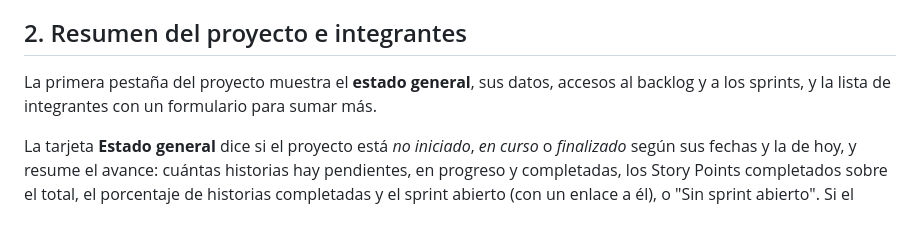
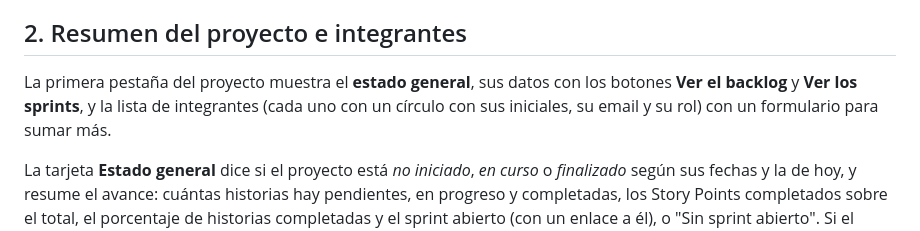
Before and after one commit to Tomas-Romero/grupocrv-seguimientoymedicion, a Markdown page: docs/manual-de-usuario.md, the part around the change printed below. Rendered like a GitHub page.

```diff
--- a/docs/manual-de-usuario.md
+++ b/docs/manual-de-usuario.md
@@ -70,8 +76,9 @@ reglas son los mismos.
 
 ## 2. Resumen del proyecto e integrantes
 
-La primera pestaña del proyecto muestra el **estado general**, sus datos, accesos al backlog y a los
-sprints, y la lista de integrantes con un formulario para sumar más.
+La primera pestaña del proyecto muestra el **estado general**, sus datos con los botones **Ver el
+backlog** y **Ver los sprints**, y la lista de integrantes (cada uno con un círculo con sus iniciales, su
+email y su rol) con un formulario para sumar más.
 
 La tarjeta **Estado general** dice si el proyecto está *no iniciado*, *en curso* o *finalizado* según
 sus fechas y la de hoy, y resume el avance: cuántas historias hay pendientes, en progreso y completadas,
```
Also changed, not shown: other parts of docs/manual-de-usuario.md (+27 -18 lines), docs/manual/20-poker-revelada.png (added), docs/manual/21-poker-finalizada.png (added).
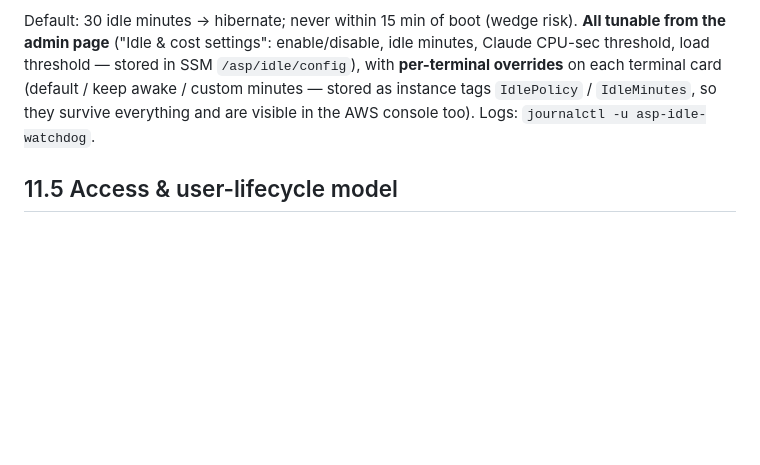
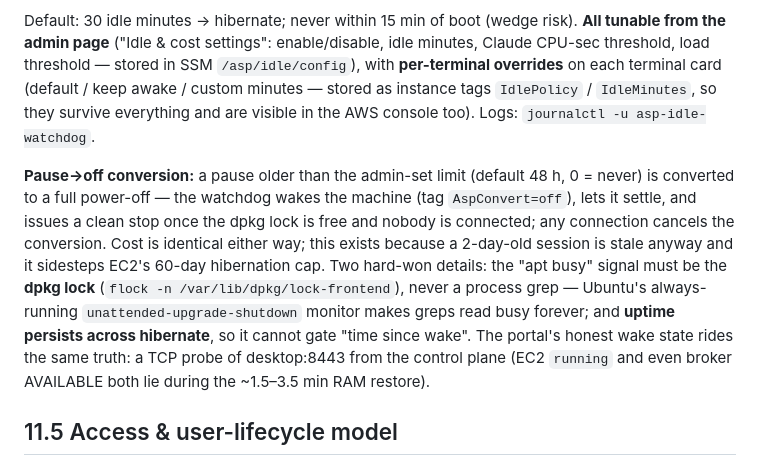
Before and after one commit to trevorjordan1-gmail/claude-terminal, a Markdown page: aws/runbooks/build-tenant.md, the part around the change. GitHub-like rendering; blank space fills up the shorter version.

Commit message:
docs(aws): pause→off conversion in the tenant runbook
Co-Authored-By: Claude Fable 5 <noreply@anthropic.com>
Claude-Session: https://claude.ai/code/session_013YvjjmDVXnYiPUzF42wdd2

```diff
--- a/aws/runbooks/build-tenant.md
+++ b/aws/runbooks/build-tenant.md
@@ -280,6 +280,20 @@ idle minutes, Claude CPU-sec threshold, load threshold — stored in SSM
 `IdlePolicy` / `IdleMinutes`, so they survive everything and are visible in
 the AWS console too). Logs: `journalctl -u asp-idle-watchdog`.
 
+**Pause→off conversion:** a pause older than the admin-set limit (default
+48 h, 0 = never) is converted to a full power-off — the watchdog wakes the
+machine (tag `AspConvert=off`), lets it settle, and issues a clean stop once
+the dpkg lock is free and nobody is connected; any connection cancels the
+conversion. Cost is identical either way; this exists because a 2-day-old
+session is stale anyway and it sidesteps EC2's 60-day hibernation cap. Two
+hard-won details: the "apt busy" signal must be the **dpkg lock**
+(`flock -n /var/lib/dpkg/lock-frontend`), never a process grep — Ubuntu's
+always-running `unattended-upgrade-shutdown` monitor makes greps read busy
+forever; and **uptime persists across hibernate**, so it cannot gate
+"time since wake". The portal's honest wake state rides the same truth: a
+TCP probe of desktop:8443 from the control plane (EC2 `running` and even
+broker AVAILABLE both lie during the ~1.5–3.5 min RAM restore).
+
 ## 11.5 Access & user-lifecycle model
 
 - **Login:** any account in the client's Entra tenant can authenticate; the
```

-*-

## Work required
Every entry should be returned exactly as written, minus the pictures.

## Task response
Before and after one commit to Tomas-Romero/grupocrv-seguimientoymedicion, a Markdown page: docs/manual-de-usuario.md, the part around the change printed below. Rendered like a GitHub page.

```diff
--- a/docs/manual-de-usuario.md
+++ b/docs/manual-de-usuario.md
@@ -70,8 +76,9 @@ reglas son los mismos.
 
 ## 2. Resumen del proyecto e integrantes
 
-La primera pestaña del proyecto muestra el **estado general**, sus datos, accesos al backlog y a los
-sprints, y la lista de integrantes con un formulario para sumar más.
+La primera pestaña del proyecto muestra el **estado general**, sus datos con los botones **Ver el
+backlog** y **Ver los sprints**, y la lista de integrantes (cada uno con un círculo con sus iniciales, su
+email y su rol) con un formulario para sumar más.
 
 La tarjeta **Estado general** dice si el proyecto está *no iniciado*, *en curso* o *finalizado* según
 sus fechas y la de hoy, y resume el avance: cuántas historias hay pendientes, en progreso y completadas,
```
Also changed, not shown: other parts of docs/manual-de-usuario.md (+27 -18 lines), docs/manual/20-poker-revelada.png (added), docs/manual/21-poker-finalizada.png (added).
Before and after one commit to trevorjordan1-gmail/claude-terminal, a Markdown page: aws/runbooks/build-tenant.md, the part around the change. GitHub-like rendering; blank space fills up the shorter version.

Commit message:
docs(aws): pause→off conversion in the tenant runbook
Co-Authored-By: Claude Fable 5 <noreply@anthropic.com>
Claude-Session: https://claude.ai/code/session_013YvjjmDVXnYiPUzF42wdd2

```diff
--- a/aws/runbooks/build-tenant.md
+++ b/aws/runbooks/build-tenant.md
@@ -280,6 +280,20 @@ idle minutes, Claude CPU-sec threshold, load threshold — stored in SSM
 `IdlePolicy` / `IdleMinutes`, so they survive everything and are visible in
 the AWS console too). Logs: `journalctl -u asp-idle-watchdog`.
 
+**Pause→off conversion:** a pause older than the admin-set limit (default
+48 h, 0 = never) is converted to a full power-off — the watchdog wakes the
+machine (tag `AspConvert=off`), lets it settle, and issues a clean stop once
+the dpkg lock is free and nobody is connected; any connection cancels the
+conversion. Cost is identical either way; this exists because a 2-day-old
+session is stale anyway and it sidesteps EC2's 60-day hibernation cap. Two
+hard-won details: the "apt busy" signal must be the **dpkg lock**
+(`flock -n /var/lib/dpkg/lock-frontend`), never a process grep — Ubuntu's
+always-running `unattended-upgrade-shutdown` monitor makes greps read busy
+forever; and **uptime persists across hibernate**, so it cannot gate
+"time since wake". The portal's honest wake state rides the same truth: a
+TCP probe of desktop:8443 from the control plane (EC2 `running` and even
+broker AVAILABLE both lie during the ~1.5–3.5 min RAM restore).
+
 ## 11.5 Access & user-lifecycle model
 
 - **Login:** any account in the client's Entra tenant can authenticate; the
```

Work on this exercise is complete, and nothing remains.